Do you struggle with how to grow revenue or add value to your business? This can be a challenge for many MSPs, but it was one that was addressed at Navigate 2016’s highly-attended keynote by Paul Chisholm, retired CEO of mindSHIFT Technologies. In this first part, we’ll discuss how to maintain your existing revenue by becoming more attuned to your current clients' business needs, challenges and opportunities.
Your MSP business plan has to be disciplined, organized, well thought-out, and most importantly, it has to be realistic. It must fit naturally into your organization, so that as a whole you can understand it and live by it. What’s the best way to do so, you might ask? According to Paul, you have to go back to the fundamentals – the revenue fundamentals, that is.
First, you must defend, protect and grow your client base. Second, you have to add new clients to that base. Now, let’s take a deeper look into this first revenue building block.
Defending the Base
The key thing you have to remember is that this is a service business, which means that you have to always be "on" for your clients. Their demands and expectations are continually climbing, and they won’t accept “it can wait,” or “downtime is okay.” When clients outsource their IT needs to you, the standard becomes perfection. They’re paying you to deliver a service to them, and as their trusted MSP you can’t let them down.
But what if you do let them down? Most clients understand that there will be occasional issues in any business, but what they really care about is your reaction to an issue. Your reaction will determine if the outcome will be disastrous or successful. You need to keep thinking about continual improvement because as competitors get better, you have to get better too.
A fact about the environment you operate in is that threats are growing, and that means that disruptions will happen. But disruption in an IT business means impact – impact on revenue, impact on reputation and impact that can lead to ruin. In an always-on world, impact can be disastrous, and it’s your job to protect your clients from that disaster.
Protecting the Base
Here are some ways you can help protect your client base:
Document and analyze service metrics
As a business, you should track metrics at both a macro and micro level. This means evaluating your success as an organization and with each individual client. Note: this second set of metrics should be the foundation for your quarterly business reviews with clients. It’s also important to analyze these service metrics, recognize certain patterns and even set quarterly objectives to improve processes or eliminate certain faults to help move your business forward.
The culture of the organization has to be that you don't let your customers down. A commitment is not just scheduling an install date or answering a phone call. It’s how you respond to a client in general. You want them to know that they can always count on you and that you’re committed to them. So make the extra effort to call them back or get that proposal delivered on time, because a little extra attention goes a long way.
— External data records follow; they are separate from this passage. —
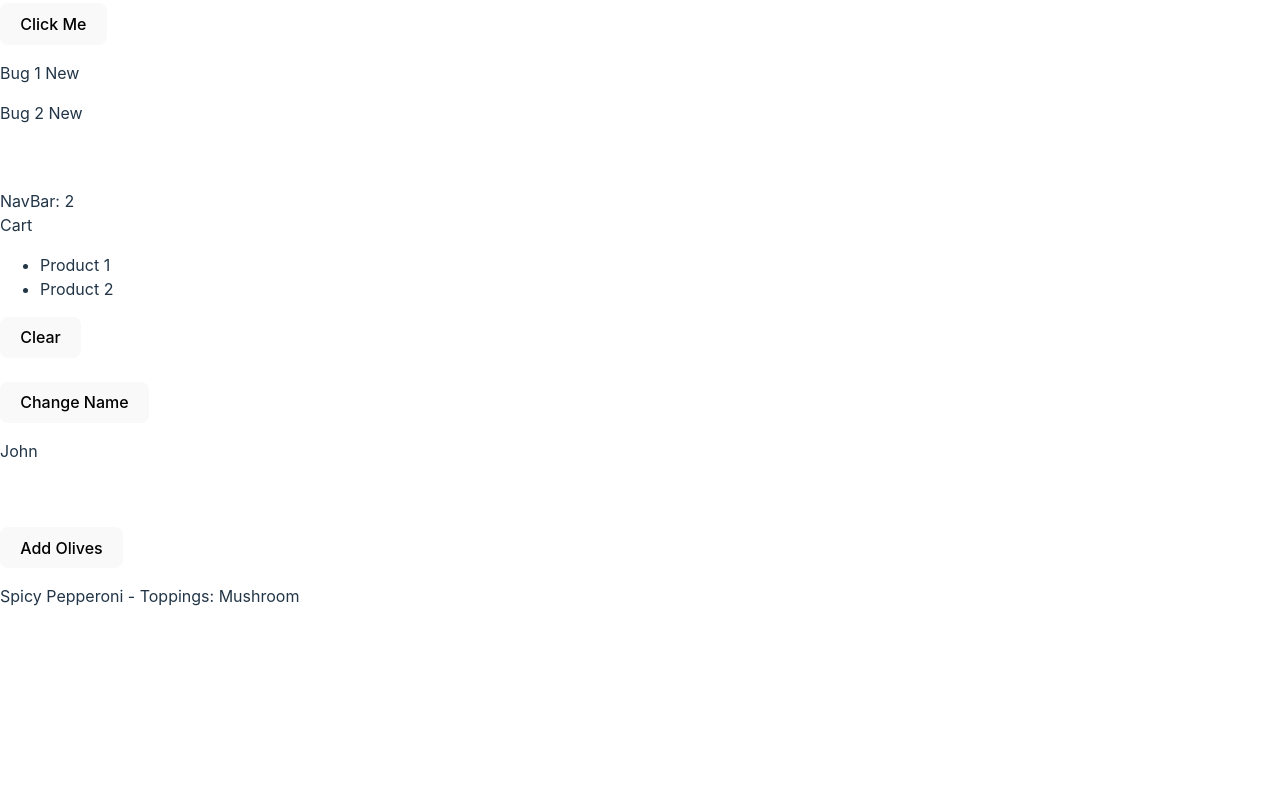
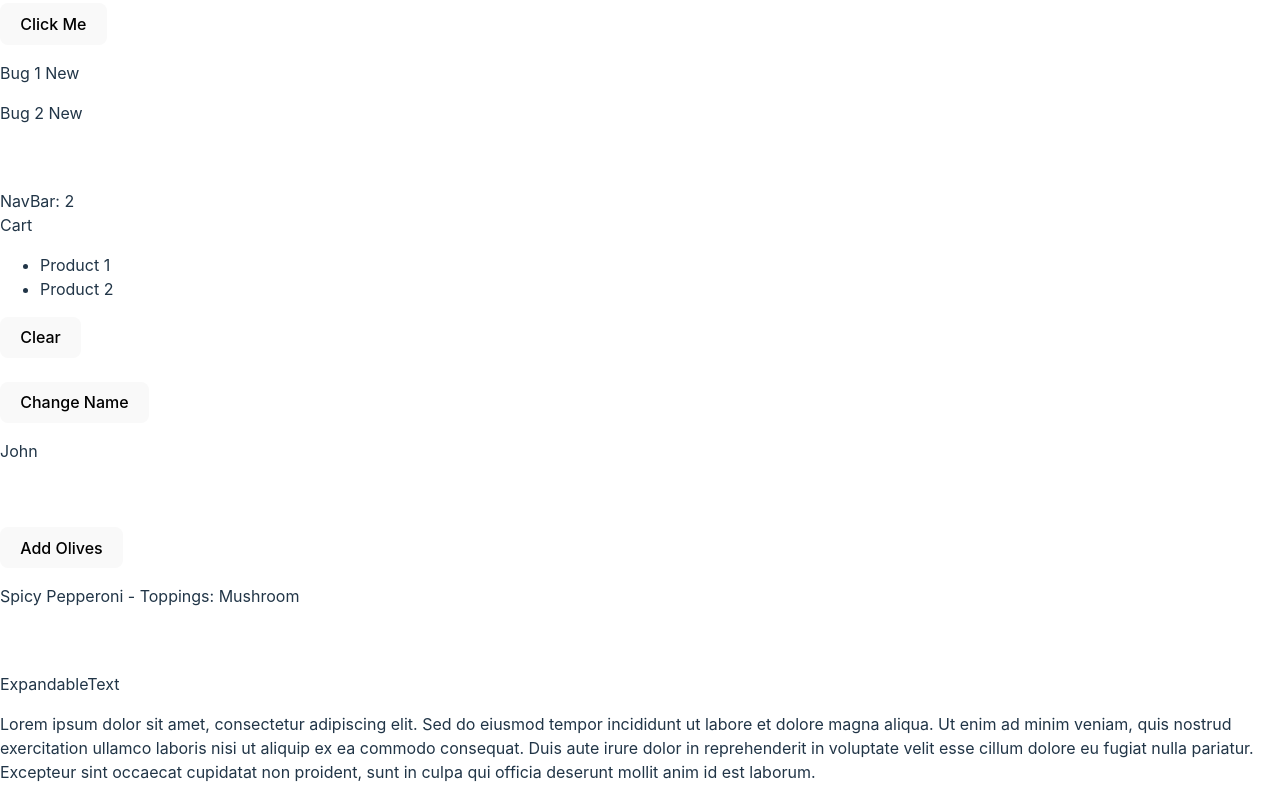
Before and after one commit to ChristosBaboulis/react-course-app, a React (Vite) app: page / in a window 1280 px wide. Shown: the part 245-1045 px from the top of the page. Before the commit the page ends 869 px from the top, so only its background shows below. Built offline with nearby package versions, Linux system fonts and the light colour scheme.

Commit message:
ExpandableText cmp

```diff
--- a/src/App.tsx
+++ b/src/App.tsx
@@ -6,6 +6,7 @@
 import { produce } from "immer";
 import NavBar from "./components/NavBar";
 import Cart from "./components/Cart";
+import ExpandableText from "./components/ExpandableText";
 
 function App() {
   let items = ["New York", "San Fransisco", "Tokyo", "London"];
@@ -143,6 +144,11 @@
       <p>
         {pizza.name} - Toppings: {pizza.toppings.join(", ")}
       </p>
+
+      <br></br>
+      <br></br>
+      <ExpandableText maxChars={100} />
+      <div></div>
     </>
   );
 }
--- /dev/null
+++ b/src/components/ExpandableText.tsx
@@ -0,0 +1,24 @@
+import React from "react";
+
+interface ExpandableTextProps {
+  maxChars?: number;
+}
+
+const ExpandableText = ({ maxChars }: ExpandableTextProps) => {
+  return (
+    <>
+      <div>ExpandableText</div>
+      <p>
+        Lorem ipsum dolor sit amet, consectetur adipiscing elit. Sed do eiusmod
+        tempor incididunt ut labore et dolore magna aliqua. Ut enim ad minim
+        veniam, quis nostrud exercitation ullamco laboris nisi ut aliquip ex ea
+        commodo consequat. Duis aute irure dolor in reprehenderit in voluptate
+        velit esse cillum dolore eu fugiat nulla pariatur. Excepteur sint
+        occaecat cupidatat non proident, sunt in culpa qui officia deserunt
+        mollit anim id est laborum.
+      </p>
+    </>
+  );
+};
+
+export default ExpandableText;
```
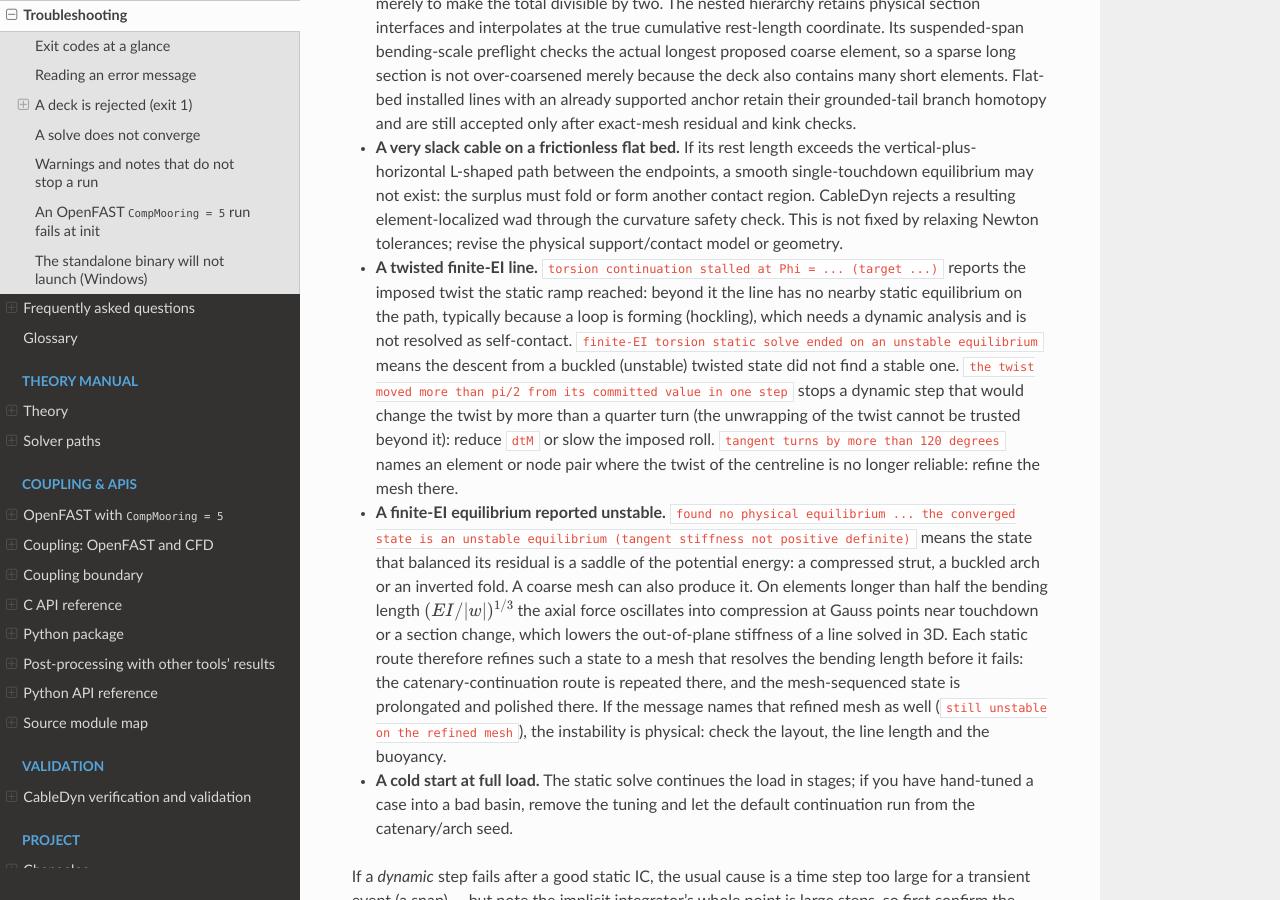
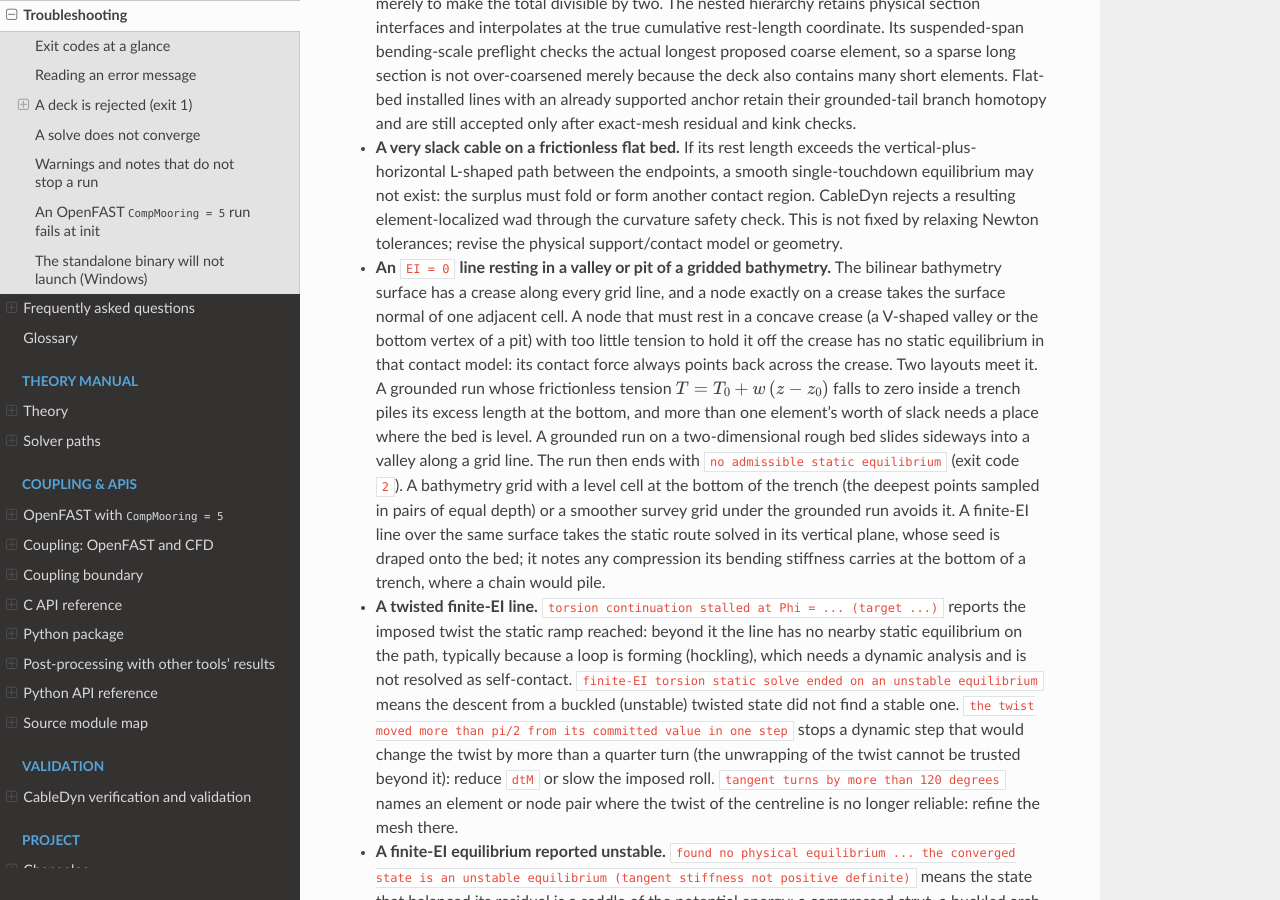
Before and after one commit to SMI-Lab-Inha/CableDyn, a Sphinx documentation site: the page built from doc/troubleshooting.rst, in a window 1280 px wide and 900 px high, scrolled down 9876 px. Built offline with Sphinx 7.4.7 and the Read the Docs theme 3.1.0, drawn with Linux system fonts in a browser that asks for light colours.

Commit message:
fix(statics): solve finite-EI lines over non-planar bathymetry
A finite-EI line over any structured bathymetry that is not a plane
along its chord failed its static solve, even with 2 cm roughness: 39 of
192 runs of a rough-seabed sweep failed, most of them on a 25 m survey
grid. The catenary seed is laid on the plane fitted along the chord and
was rejected as soon as a node sat more than about 1e-6 (L + |z|) below
the real bed; on a non-planar bed the anchor walk was not allowed, and
the mesh-sequenced fallback ended on a kinked branch.

Over a non-planar bathymetry the seed nodes deeper below the real bed
than their static penalty penetration (nodal weight over kBot Diam
length) are now draped onto the bed instead of rejecting the seed, and
the bending-stiffness continuation, which queries the full surface,
settles the contact. The anchor walk also runs there, with the walked
anchor kept at its height above the bed under it; its failure no longer
marks the deck inadmissible, so the mesh-sequenced route still runs.
Planar beds keep the old checks exactly, and the final equilibrium is
audited, stability-tested and kink-checked as before.

Rough-seabed sweep, finite-EI: 153/192 -> 192/192; long lines walked
into place on rough beds: 0/5 -> 5/5 (FairTen within 0.02 % of the
flat-bed walk); converged twins on a 4x mesh agree within 1 %. Decks
that already solved on a rough bed and now take the primary route
change by at most 0.03 % in FairTen and 2.2 % in AnchTen (0.5 m
roughness, where the deck and 4x meshes differ by up to 13 %). All
examples and driver test decks are byte-identical. New statics-matrix
decks ROUGH_1001-1003 with mesh twins fail on the base and pass.

EI = 0 lines resting in a crease of the bilinear bed (a trench bottom,
a valley of a 2D grid) still fail: the contact normal jumps across a
grid line, so the discrete problem has no equilibrium there. The
troubleshooting page documents it.

Signed-off-by: Jae Hoon Seo <jaehoon.seo@inha.ac.kr>

```diff
--- a/doc/troubleshooting.rst
+++ b/doc/troubleshooting.rst
@@ -453,6 +453,21 @@ but a few geometries are genuinely hard:
   exist: the surplus must fold or form another contact region. CableDyn rejects a resulting
   element-localized wad through the curvature safety check. This is not fixed by relaxing Newton
   tolerances; revise the physical support/contact model or geometry.
+- **An** ``EI = 0`` **line resting in a valley or pit of a gridded bathymetry.** The bilinear
+  bathymetry surface has a crease along every grid line, and a node exactly on a crease takes the
+  surface normal of one adjacent cell. A node that must rest in a concave crease (a V-shaped
+  valley or the bottom vertex of a pit) with too little tension to hold it off the crease has no
+  static equilibrium in that contact model: its contact force always points back across the
+  crease. Two layouts meet it. A grounded run whose frictionless tension
+  :math:`T = T_0 + w\,(z - z_0)` falls to zero inside a trench piles its excess length at the
+  bottom, and more than one element's worth of slack needs a place where the bed is level. A
+  grounded run on a two-dimensional rough bed slides sideways into a valley along a grid line.
+  The run then ends with ``no admissible static equilibrium`` (exit code ``2``). A bathymetry
+  grid with a level cell at the bottom of the trench (the deepest points sampled in pairs of
+  equal depth) or a smoother survey grid under the grounded run avoids it. A finite-EI line
+  over the same surface takes the static route solved in its vertical plane, whose seed is
+  draped onto the bed; it notes any compression its bending stiffness carries at the bottom of
+  a trench, where a chain would pile.
 - **A twisted finite-EI line.** ``torsion continuation stalled at Phi = ... (target ...)``
   reports the imposed twist the static ramp reached: beyond it the line has no nearby static
   equilibrium on the path, typically because a loop is forming (hockling), which needs a
```
Also changed, not shown: CHANGELOG.md (+28 -0 lines), doc/theory.rst (+13 -2 lines), 3 other files.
Understand market price trends and react proactively
If you wait to be pushed by a customer to change a price that may be outdated, it means trouble. It's a "pay me now" or "pay me later" type of scenario. Would you rather take a 1 percent change in pricing, or a 100 percent change because a client walked away? Unfortunately, the latter can happen if you don't adjust your pricing accordingly. That’s why it’s essential to be proactive so that you can avoid client churn. However, you don’t want to react to every price change – if you do, you’ll be nothing but a commodity supplier and you’ll drive your business into the ground. The key is to understand the differences in products and the differences in pricing, and then make the appropriate decisions with your clients in mind.
When you bundle your offerings, it has two key effects. First, it’s harder for competitors to figure out exactly what the price of the component is, which gives you added protection. Second, from a client's point of view, the more you bundle the harder the decision to leave becomes. Try to bundle as much as you can without making it so complex that your team can’t communicate what the offering is to the client.
Communicate and listen
You should be consistently communicating with your clients about your services and what you’re providing them. For example, we all know that remote monitoring and management (RMM) is a key service in our industry. But remote management can mean out of sight, and you don’t want to be out of mind to your clients. The key thing you have to do as a business is to make sure they understand what you’re doing from a level of service point of view, and what you have done to protect them.
Similarly, you need to listen to your clients. The more you listen, the more you can be proactive. If you’re waiting until something happens then you’re in reaction mode, and that causes your options to become limited and your client base inevitably suffers.
Growing the Base
Above we talked about protecting the client base that you have, but there’s another key revenue and profitability consideration – how you can grow the monthly recurring revenue for each client. We all want that hockey stick graph going up and to the right, and there are two key things you can do to get there.
This doesn’t happen by itself. It has to be a concentrated and continual effort within your organization. First, you have to look at your client base and determine what services they do and do not use. Then, you have to determine which of your offerings you think they can use and benefit from. It’s always easier to sell to an existing client than it is to obtain a brand new one. Why? Because they already know you, what you offer and how you deliver your services. Essentially, you’ve already built a reputation and trust with them, so they’re more willing to listen to you and consider your services.
Be a vCIO
As a trusted advisor and vCIO, your focus should be on helping your clients’ business grow. This gives you a great opportunity to set the technical stage for your company and lead an organization to a higher level of function.
Stay tuned for part 2 where we’ll talk about the second revenue fundamental: adding new clients to your base.
By Gretchen Hoffman
By Meaghan Moraes